The federal appeals court unanimously vacates the order to split Microsoft into two companies and sends the decision back to the lower court. In addition, the court determines that the case should be heard by a new judge rather than by Jackson.
A group of privacy organizations plans to submit to the Federal Trade Commission a paper charging Microsoft with inadequate security and privacy provisions in the forthcoming Windows XP and alleging unfair and deceptive trade practices. More than 10 organizations, including privacy group Junkbusters and the Electronic Privacy Information Center, a public-interest group, ask the FTC to prevent the launch of Windows XP.
A federal court randomly assigns U.S. District Judge Colleen Kollar-Kotelly to preside over the Microsoft antitrust case. Earlier the same day, a federal appeals court returns the Microsoft case to the trial court for further proceedings.
Breaking ranks with the larger group, New York Attorney General Elliot Spitzer and California Attorney General Bill Lockyer say they are "committed" to pressing for tough remedies to change Microsoft's conduct--with or without federal cooperation.
The Supreme Court rejects Microsoft's request that it hear an appeal of the antitrust case. Microsoft appealed not on the merits of the case, but because of comments that U.S. District Judge Thomas Penfield Jackson made to the media.
The government and Microsoft fail to settle the antitrust case before the first deadline imposed by a federal judge.
Kollar-Kotelly appoints a mediator to the case. Eric Green, a law professor at Boston University, will work with the two parties through the remainder of the discussions.
Microsoft launches Windows XP, the newest version of its operating system, to retail during a lavish extravaganza in New York.

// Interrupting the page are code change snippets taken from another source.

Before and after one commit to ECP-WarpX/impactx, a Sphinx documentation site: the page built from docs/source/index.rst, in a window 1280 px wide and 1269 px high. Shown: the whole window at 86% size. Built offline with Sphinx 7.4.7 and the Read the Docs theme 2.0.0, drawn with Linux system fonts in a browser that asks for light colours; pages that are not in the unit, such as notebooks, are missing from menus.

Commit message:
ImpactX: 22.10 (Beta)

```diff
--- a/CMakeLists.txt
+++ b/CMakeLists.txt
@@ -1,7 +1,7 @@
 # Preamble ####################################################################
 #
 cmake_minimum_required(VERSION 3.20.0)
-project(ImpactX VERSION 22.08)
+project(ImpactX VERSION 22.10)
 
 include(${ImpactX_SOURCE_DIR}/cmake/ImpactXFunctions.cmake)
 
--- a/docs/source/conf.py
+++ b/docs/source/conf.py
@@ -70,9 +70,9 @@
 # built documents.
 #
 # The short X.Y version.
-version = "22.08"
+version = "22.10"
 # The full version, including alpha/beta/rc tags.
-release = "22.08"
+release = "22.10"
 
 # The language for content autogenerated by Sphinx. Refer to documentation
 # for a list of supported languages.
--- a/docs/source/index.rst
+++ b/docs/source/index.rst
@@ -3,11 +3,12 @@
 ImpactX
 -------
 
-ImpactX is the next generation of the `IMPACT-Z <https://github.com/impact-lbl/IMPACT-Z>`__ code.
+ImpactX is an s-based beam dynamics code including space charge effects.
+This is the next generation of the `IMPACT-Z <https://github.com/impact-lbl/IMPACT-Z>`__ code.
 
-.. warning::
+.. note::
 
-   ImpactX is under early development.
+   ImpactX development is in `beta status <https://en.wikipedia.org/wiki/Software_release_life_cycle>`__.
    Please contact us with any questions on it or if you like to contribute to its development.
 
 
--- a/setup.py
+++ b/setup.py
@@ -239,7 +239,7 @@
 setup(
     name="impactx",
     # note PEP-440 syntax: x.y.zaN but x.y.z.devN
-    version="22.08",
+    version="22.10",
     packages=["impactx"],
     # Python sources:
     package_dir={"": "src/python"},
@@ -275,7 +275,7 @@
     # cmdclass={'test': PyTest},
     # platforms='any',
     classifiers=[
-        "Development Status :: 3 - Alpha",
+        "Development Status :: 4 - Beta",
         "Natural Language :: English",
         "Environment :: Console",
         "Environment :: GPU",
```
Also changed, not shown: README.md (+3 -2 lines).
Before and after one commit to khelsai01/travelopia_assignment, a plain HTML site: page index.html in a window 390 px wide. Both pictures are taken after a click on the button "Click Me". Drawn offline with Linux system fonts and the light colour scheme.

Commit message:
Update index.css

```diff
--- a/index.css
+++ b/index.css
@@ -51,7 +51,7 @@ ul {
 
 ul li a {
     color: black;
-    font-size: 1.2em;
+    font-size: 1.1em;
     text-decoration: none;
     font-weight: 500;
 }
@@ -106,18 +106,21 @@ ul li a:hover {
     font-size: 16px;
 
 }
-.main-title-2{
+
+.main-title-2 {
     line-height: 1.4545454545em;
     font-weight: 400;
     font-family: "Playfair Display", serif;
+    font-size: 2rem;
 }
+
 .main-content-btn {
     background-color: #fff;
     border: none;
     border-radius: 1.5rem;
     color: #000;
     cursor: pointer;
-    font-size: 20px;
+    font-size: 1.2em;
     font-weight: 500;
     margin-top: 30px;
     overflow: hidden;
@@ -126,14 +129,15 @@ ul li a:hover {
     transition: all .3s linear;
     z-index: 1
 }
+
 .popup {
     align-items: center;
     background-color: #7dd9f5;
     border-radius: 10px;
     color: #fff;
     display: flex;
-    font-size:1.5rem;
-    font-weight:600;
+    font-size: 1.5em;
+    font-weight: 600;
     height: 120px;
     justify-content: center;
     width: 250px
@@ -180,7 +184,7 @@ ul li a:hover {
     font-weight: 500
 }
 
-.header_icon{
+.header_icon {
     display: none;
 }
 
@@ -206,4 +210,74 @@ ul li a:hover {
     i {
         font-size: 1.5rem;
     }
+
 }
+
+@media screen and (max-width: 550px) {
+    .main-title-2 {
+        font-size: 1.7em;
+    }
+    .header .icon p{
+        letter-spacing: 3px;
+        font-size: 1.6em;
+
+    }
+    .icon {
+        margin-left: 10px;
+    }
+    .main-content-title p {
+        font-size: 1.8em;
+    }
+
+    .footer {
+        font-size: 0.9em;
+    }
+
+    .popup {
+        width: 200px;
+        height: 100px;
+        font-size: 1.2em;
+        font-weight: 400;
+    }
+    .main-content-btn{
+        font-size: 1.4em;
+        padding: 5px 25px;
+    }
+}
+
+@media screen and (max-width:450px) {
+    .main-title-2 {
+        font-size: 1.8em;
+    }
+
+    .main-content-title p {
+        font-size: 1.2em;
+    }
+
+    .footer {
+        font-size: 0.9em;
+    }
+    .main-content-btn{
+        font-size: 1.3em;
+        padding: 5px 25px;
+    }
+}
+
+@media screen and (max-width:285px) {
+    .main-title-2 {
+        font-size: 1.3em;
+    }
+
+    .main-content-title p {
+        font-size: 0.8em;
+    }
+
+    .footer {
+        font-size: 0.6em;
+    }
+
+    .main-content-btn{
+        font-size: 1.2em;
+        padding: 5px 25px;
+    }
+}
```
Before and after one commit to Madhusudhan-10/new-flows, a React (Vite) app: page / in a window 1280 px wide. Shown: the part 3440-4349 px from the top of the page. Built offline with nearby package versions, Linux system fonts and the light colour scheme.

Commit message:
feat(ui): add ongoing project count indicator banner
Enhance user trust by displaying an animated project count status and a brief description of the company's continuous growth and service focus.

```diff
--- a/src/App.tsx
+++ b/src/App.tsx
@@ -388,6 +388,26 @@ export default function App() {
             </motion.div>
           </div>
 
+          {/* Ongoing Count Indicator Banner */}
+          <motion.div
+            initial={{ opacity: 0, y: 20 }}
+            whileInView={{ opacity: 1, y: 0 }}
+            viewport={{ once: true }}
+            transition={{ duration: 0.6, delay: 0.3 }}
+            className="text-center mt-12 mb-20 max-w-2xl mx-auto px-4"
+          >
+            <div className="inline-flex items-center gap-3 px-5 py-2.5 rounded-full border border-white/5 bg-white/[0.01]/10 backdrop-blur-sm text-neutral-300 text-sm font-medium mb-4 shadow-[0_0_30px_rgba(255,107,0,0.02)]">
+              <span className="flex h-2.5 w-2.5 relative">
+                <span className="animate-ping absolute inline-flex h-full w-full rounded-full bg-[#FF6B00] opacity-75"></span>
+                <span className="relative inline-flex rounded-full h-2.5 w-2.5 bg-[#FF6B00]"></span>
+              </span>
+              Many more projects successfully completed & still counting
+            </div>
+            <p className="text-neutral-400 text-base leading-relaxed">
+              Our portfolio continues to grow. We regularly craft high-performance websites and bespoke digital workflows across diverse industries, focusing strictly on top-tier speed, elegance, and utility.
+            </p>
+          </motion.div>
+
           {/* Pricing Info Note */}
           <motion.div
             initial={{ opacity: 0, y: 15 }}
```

Microsoft, chipmaker Intel and PC makers are expected to spend a combined total of more than $1 billion on marketing for Windows XP.
Brendan Sullivan, with the law firm Williams & Connolly in Washington, D.C., agrees to lead the 18 states as they work with federal trustbusters in the antitrust case.
The inability of a number of non-Internet Explorer browsers to access MSN.com stirs up anti-competitive concerns. The most recent browsers from Mozilla.org and Opera Software, and some Netscape browser versions, are unable to access MSN.com for a period of time. Washington-based trade group ProComp asks state and federal trustbusters to investigate the issue on antitrust grounds.
Microsoft and the Justice Department settle the long-running antitrust case with an agreement many see as a victory for Microsoft. The deal would impose mild restrictions on the software maker, focusing largely on modifying Microsoft's competitive behavior.
Among other provisions, the company promises to refrain from contracts and related activities that compel other companies to do its bidding. The Windows operating system will emerge largely unchanged, and Windows XP will be free of any significant restrictions.